Let’s not be too hasty in deprecating the efforts of these nonprofit professionals. They are under a lot of pressure, especially from grantmaking foundations, to report on programmatic outcomes. In many cases, they do the best they can to respond, even if they have neither the internal capacity to meet the task nor the money to hire a professional evaluator.
By the way, I was delighted to attend gathering this fall, in which I heard a highly-regarded philanthropic professional ask a room full of foundation officers, “are you requiring $50,000 worth of outcomes measurement for a $10,000 grant?” It’s not the only question we need to ask, but it’s an extremely cogent one!
I’d love to see nonprofit professionals, philanthropists, and experts in quantitative analysis work together to address this challenge.
We should also be learning lessons from the online tools that have already been developed to match skilled individuals with nonprofit professionals who need help and advice from experts. Examples of such tools include the “Research Matchmaker,” and NPO Connect.
We can do better. It’s going to take time, effort, money, creativity, and collaboration – but we can do better.
Some of the news it contains is scary. In our sector, we currently aren’t very successful at collecting and analyzing the most crucial data. For example, only 50% of the respondents reported that their nonprofit organizations are tracking data about the outcomes of clients/constituents.
According to the survey respondents, there are daunting barriers to tracking and using data:
issues related to collecting and working with data (27 percent of responses).
lack of expertise (24 percent of responses)
issues of time and prioritization (22 percent of responses).
challenges with technology (23 percent).
Page 13 of the report features a chart that I find especially worrisome. It displays of types of data that nonprofit organizations should or could be using, with large chunks falling into three chilling categories:
we don’t know how to track this
we don’t have the technology to effectively track this
we don’t have the time/money to effectively track this
In the case of data about outcomes, 17% lack the knowledge, 20% lack the technology, and 22% lack the time or money (or both) to track it.
Are you scared yet? I confess that I am. Perhaps half of all nonprofits surveyed don’t know – and don’t have the resources to find out – whether there is any causal relationship between what their activities and the social good that they are in business to achieve.
And that’s just programmatic outcomes. The news is also not very encouraging when it comes to capturing data about organizational budgets, constituent participation in programs, and external trends in the issue areas being addressed by nonprofit organizations.
So much for the bad news. The good news is that now we know.

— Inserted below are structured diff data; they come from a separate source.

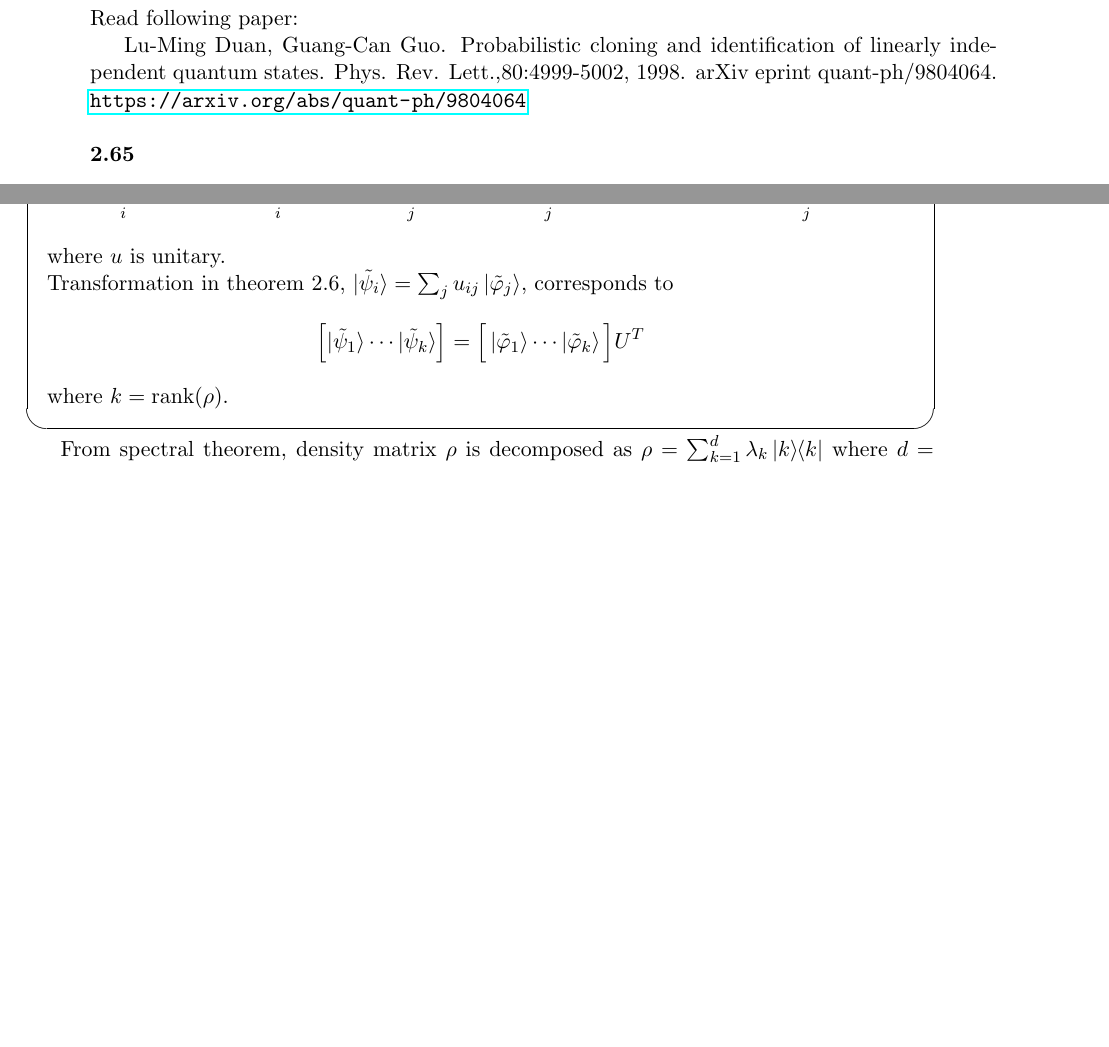
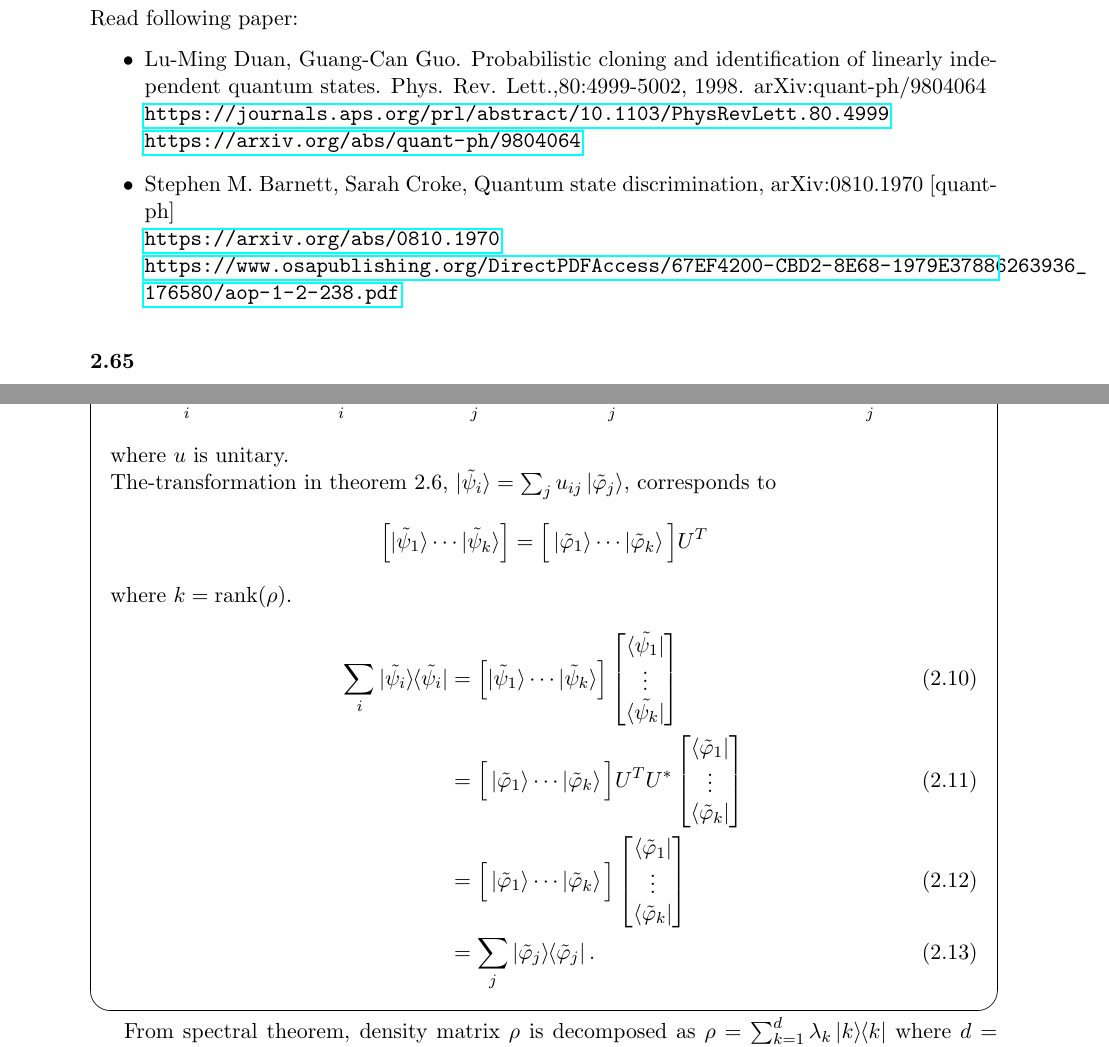
Before and after one commit to goropikari/SolutionQCQINielsenChuang, a LaTeX book (solnQCQI.tex, which reads chapter/chapter2.tex): two parts of pages 30 and 33 of 49 before the commit and two parts of pages 30 and 34 of 51 after it, joined at a grey line, cut so that both start at the same text, the shorter picture padded with empty space. Compiled offline with pdfLaTeX.

Commit message:
add eqn for thm 2.6

```diff
--- a/chapter/chapter2.tex
+++ b/chapter/chapter2.tex
@@ -1810,10 +1810,15 @@ Since $E_m$ is POVM,  for arbitrary  unitary $U$, $M_m^\dagger M_m$ is POVM.
 
 \Textbf{2.64}
 Read following paper:
-
-Lu-Ming Duan, Guang-Can Guo.  Probabilistic cloning and identification of linearly independent quantum states. Phys. Rev. Lett.,80:4999-5002, 1998. arXiv eprint quant-ph/9804064.
-\url{https://arxiv.org/abs/quant-ph/9804064}
-
+\begin{itemize}
+    \item Lu-Ming Duan, Guang-Can Guo.  Probabilistic cloning and identification of linearly independent quantum states. Phys. Rev. Lett.,80:4999-5002, 1998. arXiv:quant-ph/9804064\\
+    \url{https://journals.aps.org/prl/abstract/10.1103/PhysRevLett.80.4999}\\
+    \url{https://arxiv.org/abs/quant-ph/9804064}
+%
+    \item Stephen M. Barnett, Sarah Croke, Quantum state discrimination, arXiv:0810.1970 [quant-ph]\\
+    \url{https://arxiv.org/abs/0810.1970}\\
+    \url{https://www.osapublishing.org/DirectPDFAccess/67EF4200-CBD2-8E68-1979E37886263936_176580/aop-1-2-238.pdf}
+\end{itemize}
 
 
 \Textbf{2.65}
@@ -2045,15 +2050,41 @@ Conversely, if $|\vec{r}| = 1$, then $\Tr (\rho^2) = \frac{1}{4} (2 + 2|\vec{r}|
     \Textbf{Theorem 2.6}
 %
     \begin{align*}
-        \rho = \sum_i p_i \kb{\psi_i} = \sum_i \kb{\tilde{\psi_i}} = \sum_j \kb{\tilde{\varphi}_j} = \sum_j q_j \kb{\varphi_j} ~~ \Leftrightarrow ~~ \ket{\tilde{\psi}_i} = \sum_j u_{ij} \ket{\tilde{\varphi}_j}
+        \rho = \sum_i p_i \kb{\psi_i}
+            = \sum_i \kb{\tilde{\psi_i}}
+            = \sum_j \kb{\tilde{\varphi}_j}
+            = \sum_j q_j \kb{\varphi_j}
+                ~~ \Leftrightarrow ~~
+            \ket{\tilde{\psi}_i} = \sum_j u_{ij} \ket{\tilde{\varphi}_j}
     \end{align*}
     where $u$ is unitary.
 
-	Transformation in theorem 2.6, $\ket{\tilde{\psi}_i} = \sum_j u_{ij} \ket{\tilde{\varphi}_j}$, corresponds to
+	The-transformation in theorem 2.6, $\ket{\tilde{\psi}_i} = \sum_j u_{ij} \ket{\tilde{\varphi}_j}$, corresponds to
 	\begin{align*}
 	    \left[ \ket{\tilde{\psi}_1} \cdots \ket{\tilde{\psi}_k} \right] = \Big[ \ket{\tilde{\varphi}_1} \cdots \ket{\tilde{\varphi}_k} \Big] U^T
 	\end{align*}
 	where $k = \mathrm{rank} (\mathcal{\rho})$.
+    \begin{align}
+        \sum_i \kb{\tilde{\psi_i}} &= \left[ \ket{\tilde{\psi}_1} \cdots \ket{\tilde{\psi}_k} \right]
+            \begin{bmatrix}
+                \bra{\tilde{\psi_1}}\\
+                \vdots\\
+                \bra{\tilde{\psi_k}}
+            \end{bmatrix}\\
+        &= \Big[ \ket{\tilde{\varphi}_1} \cdots \ket{\tilde{\varphi}_k} \Big] U^T
+            U^* \begin{bmatrix}
+                    \bra{\tilde{\varphi}_1}\\
+                    \vdots\\
+                    \bra{\tilde{\varphi}_k}
+            \end{bmatrix}\\
+        &= \Big[ \ket{\tilde{\varphi}_1} \cdots \ket{\tilde{\varphi}_k} \Big]
+             \begin{bmatrix}
+                \bra{\tilde{\varphi}_1}\\
+                \vdots\\
+                \bra{\tilde{\varphi}_k}
+            \end{bmatrix}\\
+        &= \sum_j \kb{\tilde{\varphi}_j}.
+    \end{align}
 \end{screen}
 
 From spectral theorem, density matrix $\rho$ is decomposed as $\rho = \sum_{k=1}^{d} \lambda_k \kb{k}$ where $d = \dim \mathcal{H}$.
```
Also changed, not shown: solnQCQI.pdf.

It takes some courage to acknowledge that the baseline is so low. I applaud Idealware and NTEN for creating and publishing this report. Now that we know, we can address the problem and take effective action.